Below is a set of records. Repeat them verbatim without the pictures.
───
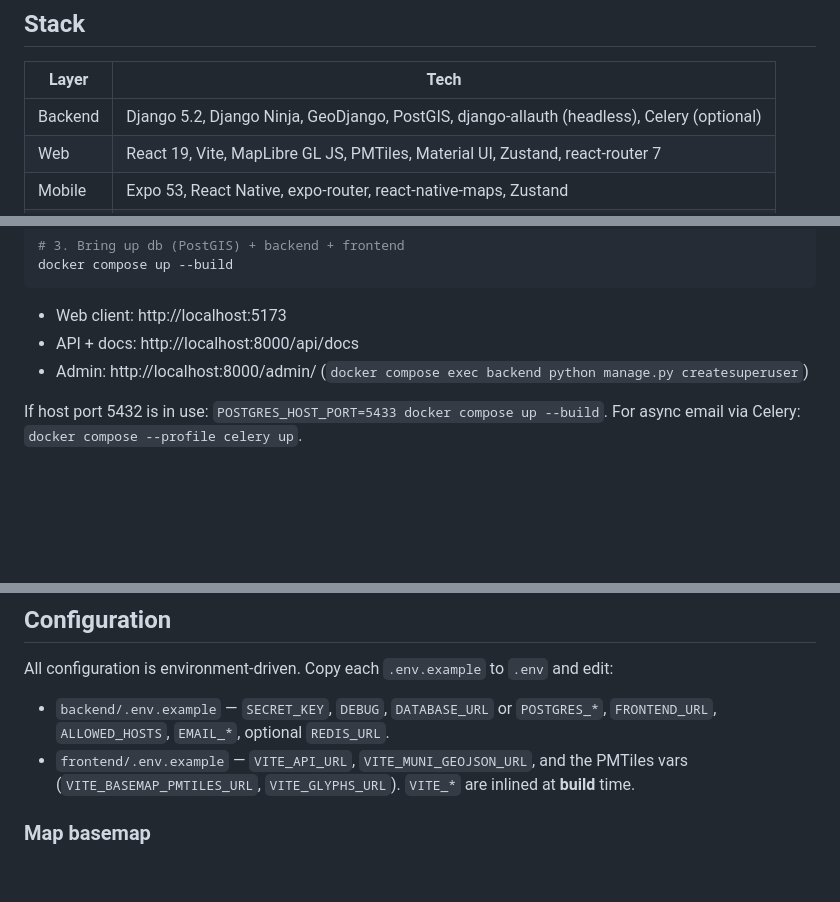
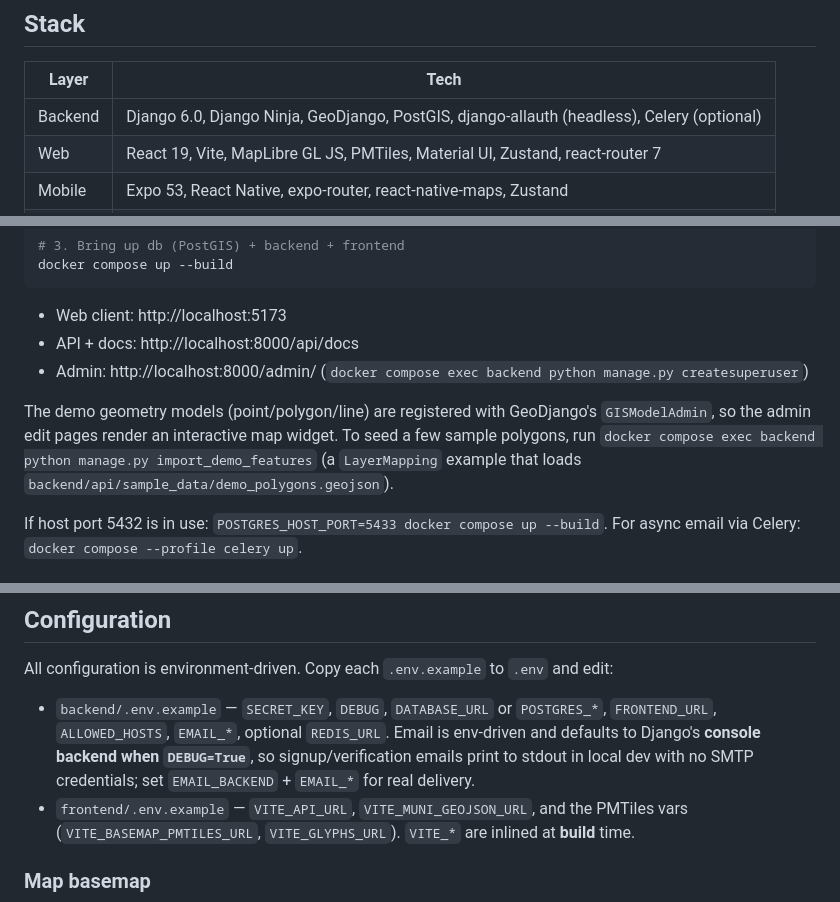
Before and after one commit to GeoBradDev/WebGIS, a Markdown page: README.md, 3 parts joined by grey strips. Rendered like a GitHub page; blank space fills up the shorter version.

Commit message:
Update architecture documentation for Django 6.0; enhance geospatial model details and clarify async email handling

```diff
--- a/README.md
+++ b/README.md
@@ -8,7 +8,7 @@ monorepo and ready to run in containers or deploy to DigitalOcean App Platform.
 
 | Layer | Tech |
 |-------|------|
-| Backend | Django 5.2, Django Ninja, GeoDjango, PostGIS, django-allauth (headless), Celery (optional) |
+| Backend | Django 6.0, Django Ninja, GeoDjango, PostGIS, django-allauth (headless), Celery (optional) |
 | Web | React 19, Vite, MapLibre GL JS, PMTiles, Material UI, Zustand, react-router 7 |
 | Mobile | Expo 53, React Native, expo-router, react-native-maps, Zustand |
 | Infra | Docker Compose (local), DigitalOcean App Platform + Managed Postgres + Spaces (prod) |
@@ -49,6 +49,11 @@ docker compose up --build
 - API + docs: http://localhost:8000/api/docs
 - Admin: http://localhost:8000/admin/  (`docker compose exec backend python manage.py createsuperuser`)
 
+The demo geometry models (point/polygon/line) are registered with GeoDjango's
+`GISModelAdmin`, so the admin edit pages render an interactive map widget. To seed a few
+sample polygons, run `docker compose exec backend python manage.py import_demo_features`
+(a `LayerMapping` example that loads `backend/api/sample_data/demo_polygons.geojson`).
+
 If host port 5432 is in use: `POSTGRES_HOST_PORT=5433 docker compose up --build`.
 For async email via Celery: `docker compose --profile celery up`.
 
@@ -87,7 +92,10 @@ npm start                      # Expo dev server; needs GOOGLE_MAPS_API_KEY in m
 All configuration is environment-driven. Copy each `.env.example` to `.env` and edit:
 
 - `backend/.env.example` — `SECRET_KEY`, `DEBUG`, `DATABASE_URL` or `POSTGRES_*`,
-  `FRONTEND_URL`, `ALLOWED_HOSTS`, `EMAIL_*`, optional `REDIS_URL`.
+  `FRONTEND_URL`, `ALLOWED_HOSTS`, `EMAIL_*`, optional `REDIS_URL`. Email is env-driven and
+  defaults to Django's **console backend when `DEBUG=True`**, so signup/verification emails
+  print to stdout in local dev with no SMTP credentials; set `EMAIL_BACKEND` + `EMAIL_*` for
+  real delivery.
 - `frontend/.env.example` — `VITE_API_URL`, `VITE_MUNI_GEOJSON_URL`, and the PMTiles vars
   (`VITE_BASEMAP_PMTILES_URL`, `VITE_GLYPHS_URL`). `VITE_*` are inlined at **build** time.
 
```
Also changed, not shown: ARCHITECTURE.md (+46 -32 lines), CLAUDE.md (+8 -8 lines).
───
◆ **TASK RESPONSE**
Before and after one commit to GeoBradDev/WebGIS, a Markdown page: README.md, 3 parts joined by grey strips. Rendered like a GitHub page; blank space fills up the shorter version.

Commit message:
Update architecture documentation for Django 6.0; enhance geospatial model details and clarify async email handling

```diff
--- a/README.md
+++ b/README.md
@@ -8,7 +8,7 @@ monorepo and ready to run in containers or deploy to DigitalOcean App Platform.
 
 | Layer | Tech |
 |-------|------|
-| Backend | Django 5.2, Django Ninja, GeoDjango, PostGIS, django-allauth (headless), Celery (optional) |
+| Backend | Django 6.0, Django Ninja, GeoDjango, PostGIS, django-allauth (headless), Celery (optional) |
 | Web | React 19, Vite, MapLibre GL JS, PMTiles, Material UI, Zustand, react-router 7 |
 | Mobile | Expo 53, React Native, expo-router, react-native-maps, Zustand |
 | Infra | Docker Compose (local), DigitalOcean App Platform + Managed Postgres + Spaces (prod) |
@@ -49,6 +49,11 @@ docker compose up --build
 - API + docs: http://localhost:8000/api/docs
 - Admin: http://localhost:8000/admin/  (`docker compose exec backend python manage.py createsuperuser`)
 
+The demo geometry models (point/polygon/line) are registered with GeoDjango's
+`GISModelAdmin`, so the admin edit pages render an interactive map widget. To seed a few
+sample polygons, run `docker compose exec backend python manage.py import_demo_features`
+(a `LayerMapping` example that loads `backend/api/sample_data/demo_polygons.geojson`).
+
 If host port 5432 is in use: `POSTGRES_HOST_PORT=5433 docker compose up --build`.
 For async email via Celery: `docker compose --profile celery up`.
 
@@ -87,7 +92,10 @@ npm start                      # Expo dev server; needs GOOGLE_MAPS_API_KEY in m
 All configuration is environment-driven. Copy each `.env.example` to `.env` and edit:
 
 - `backend/.env.example` — `SECRET_KEY`, `DEBUG`, `DATABASE_URL` or `POSTGRES_*`,
-  `FRONTEND_URL`, `ALLOWED_HOSTS`, `EMAIL_*`, optional `REDIS_URL`.
+  `FRONTEND_URL`, `ALLOWED_HOSTS`, `EMAIL_*`, optional `REDIS_URL`. Email is env-driven and
+  defaults to Django's **console backend when `DEBUG=True`**, so signup/verification emails
+  print to stdout in local dev with no SMTP credentials; set `EMAIL_BACKEND` + `EMAIL_*` for
+  real delivery.
 - `frontend/.env.example` — `VITE_API_URL`, `VITE_MUNI_GEOJSON_URL`, and the PMTiles vars
   (`VITE_BASEMAP_PMTILES_URL`, `VITE_GLYPHS_URL`). `VITE_*` are inlined at **build** time.
 
```
Also changed, not shown: ARCHITECTURE.md (+46 -32 lines), CLAUDE.md (+8 -8 lines).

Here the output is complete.